Wednesday, October 7, 2015

Better no diversity than lazy diversity

#WeNeedDiverseBooks is a very important trend, because we really do need diverse books. In fact, we need diversity in all media, not just books, but because books are the best medium to get you into a character's head -- and thus learn from them -- then I would argue that diverse books are an absolute necessity.

But what do we mean by diversity? All too often, it's simply to have more people of color, or more women, and then declare victory. That's too simplistic, and I would argue is more damaging, in the long run, than having no diversity at all.

Why? Well, first of all it denies the user from having the rich viewpoint that a person of different color, gender or orientation can give them. Think about it -- does making a character black, for example, without bringing their viewpoint really do anything for your story?

Consider the following examples, from related TV shows. First: Star Trek: Deep Space Nine.

Image from Wikipedia
As the third Star Trek TV Show (after the original series, and then The Next Generation), it needed to mix things up a bit. One way it did this was by having an African American in a leadership role: Benjamin Sisko. The writers didn't take a Captain Kirk or a Captain Picard and just make him black. They built a real character, a creole chef from New Orleans, whose perspective as a black man resonates in his overarching compassion for the Bajorans -- recently freed from subjugation and slavery by a cruel overlord. It's no co-incidence that Star Trek: Deep Space Nine is commonly seen as the best of the shows, and the participation of a diverse viewpoint such as Sisko's is no small contribution. Watching the show over it's seven year run he became a role model to me, and a character who has influenced the way I think. That's diversity that works.

Contrast this to other Star Trek TV shows -- such as Star Trek Voyager or Star Trek Enterprise.
These shows launched with a fanfare about how diverse their casts were. Voyager, in particular, launching alongside Deep Space Nine tried to repeat the formula of having diversity in the leadership role, and had a female Captain Janeway, brilliantly portrayed by Kate Mulgrew, but whose character could have easily been male. Being female brought nothing to the table except a feeling that somebody checked a box somewhere.

Similarly, the second in command, Chakotay, played by Robert Beltran, was the first time a Native American character played a major role in Star Trek, and, to be honest, the first time I had seen this in any TV show. Then there was the Asian, Ensign Kim, played by Garret Wang. And finally a black Vulcan, Tuvok, played by Tim Russ. None of these characters brought any kind of memorable viewpoint of their race to the show. Indeed, I remember some backlash about Tuvok on the early Internet when the show launched. The question was asked: How could green-blooded Vulcans have black skin? The character (and the actor) were put in a bad position from day one.

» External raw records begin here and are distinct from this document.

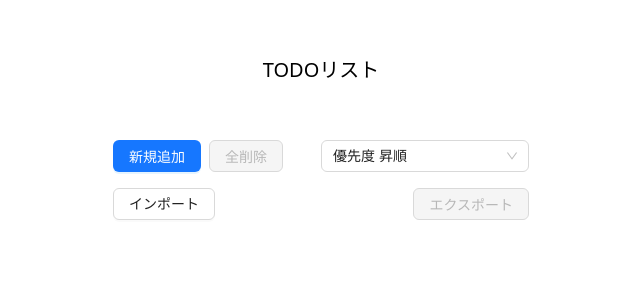
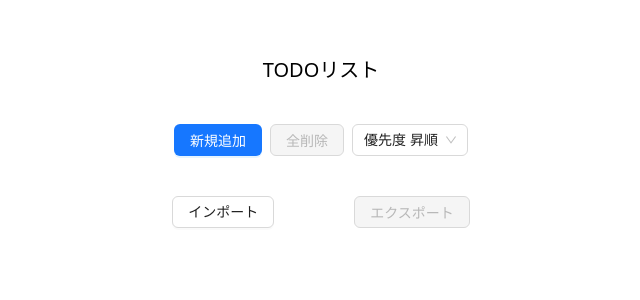
Before and after one commit to hamburger39/last_task, a Next.js app: page / in a window 1280 px wide. Shown: the top 300 px of the page, without its empty margins (319-959 px from the left). Built offline with nearby package versions, Linux system fonts and the light colour scheme.

Commit message:
fix:code

```diff
--- a/src/app/todo/page.tsx
+++ b/src/app/todo/page.tsx
@@ -219,11 +219,11 @@ const Todo: FC = () => {
   };
 
   return (
-    <div className="p-4 max-w-md mx-auto">
-      <div className="flex justify-between items-center mb-4">
+    <div className="grid place-items-center">
+      <div className="flex justify-between items-center mb-6">
         <div className="flex">
           <CustomButton type="primary" onClick={showModal} className="mr-2">新規追加</CustomButton>
-          <CustomButton type="default" danger onClick={showDeleteAllModal} disabled={todos.length === 0}>全削除</CustomButton>
+          <CustomButton type="default" danger onClick={showDeleteAllModal} disabled={todos.length === 0} className='mr-2'>全削除</CustomButton>
         </div>
         <Select value={sortType} onChange={handleSortChange} className="w-1/2">
           <Option value="priorityAsc">優先度 昇順</Option>
@@ -247,13 +247,12 @@ const Todo: FC = () => {
       ))}
       <div className="flex justify-between mt-4">
         <Upload customRequest={handleUpload} accept=".xlsx,.xlsm" fileList={[]}>
-          <CustomButton type="default">インポート</CustomButton>
+          <CustomButton type="default" className='mr-20'>インポート</CustomButton>
         </Upload>
         <CustomButton type="primary" onClick={showExportModal} disabled={todos.length === 0}>エクスポート</CustomButton>
       </div>
       <CustomModal title={editIndex !== null ? "編集" : "新規追加"} open={isModalOpen} onOk={handleSubmit} onCancel={handleCancel} okButtonProps={{ disabled: !value.trim() }} okText="承認"
         cancelText="キャンセル">
-        {editIndex !== null && <p className="text-base font-medium mb-2"></p>}
         <CustomInput className="mb-4" value={value} onChange={(e) => setValue(e.target.value)} placeholder="タイトル" />
         <CustomTextArea className="mb-4" value={detail} onChange={(e) => setDetail(e.target.value)} placeholder="詳細" />
         <DatePicker
```
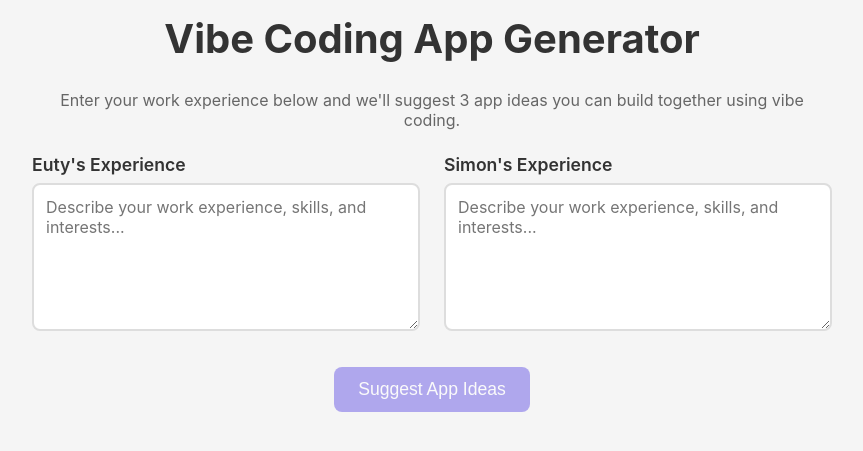
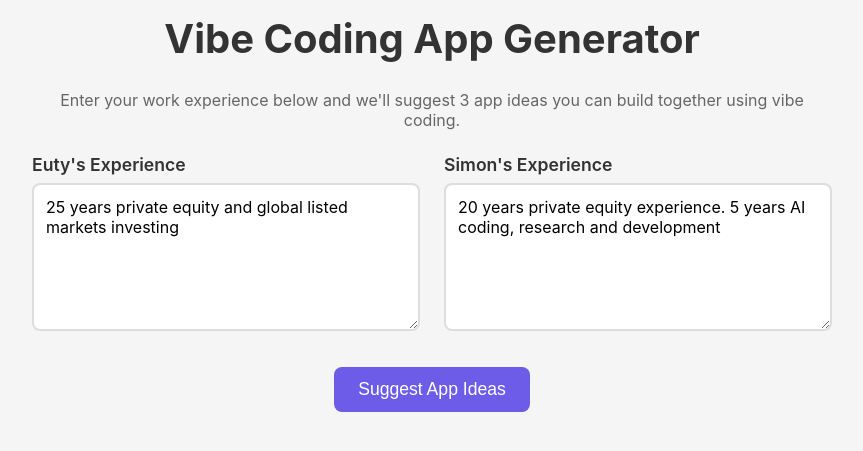
Before and after one commit to SGMurray06/hello-world, a Flask app: page / in a window 1280 px wide. Shown: the part 167-618 px from the top of the page, without its empty margins (208-1071 px from the left). Run offline with Flask 3, Linux system fonts and the light colour scheme.

Commit message:
Add default experience text for Euty and Simon
Pre-populate both text areas with user backgrounds so the app is
ready to generate suggestions on first visit.

Co-Authored-By: Claude Opus 4.6 (1M context) <noreply@anthropic.com>

```diff
--- a/templates/index.html
+++ b/templates/index.html
@@ -14,15 +14,15 @@
         <div class="input-row">
             <div class="user-input">
                 <label for="euty-input">Euty's Experience</label>
-                <textarea id="euty-input" rows="6" placeholder="Describe your work experience, skills, and interests..."></textarea>
+                <textarea id="euty-input" rows="6" placeholder="Describe your work experience, skills, and interests...">25 years private equity and global listed markets investing</textarea>
             </div>
             <div class="user-input">
                 <label for="simon-input">Simon's Experience</label>
-                <textarea id="simon-input" rows="6" placeholder="Describe your work experience, skills, and interests..."></textarea>
+                <textarea id="simon-input" rows="6" placeholder="Describe your work experience, skills, and interests...">20 years private equity experience. 5 years AI coding, research and development</textarea>
             </div>
         </div>
 
-        <button id="suggest-btn" disabled>Suggest App Ideas</button>
+        <button id="suggest-btn">Suggest App Ideas</button>
         <div id="error-msg" class="error-msg"></div>
         <div id="results"></div>
     </div>
```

In my opinion, the ultimate issue here was lazy diversity. Throw a black character, an Asian, a Native American and an empowered woman in there and declare victory. Is it any wonder that this show is generally seen as one of the weaker Treks, and not even close to DS9 in terms of quality? There was so much opportunity to expand the experience and engagement of the viewership by bringing a real exposure to Korean, Native American and Black (Vulcan) culture, but instead we had cookie cutter characters who were no different despite the rich racial heritage the character could bring to the table

So, as you think about diverse books, and about the importance of diversity, remember this: Lazy Diversity is worse than No Diversity. Bring us characters with richness of experience - richness earned because they're black, asian, female, alien, gay, transgender, disabled and so much more. Make our world better with this diversity, because that's what good books do.

And that's what I've tried to do with Space Cadets. I hope you love it.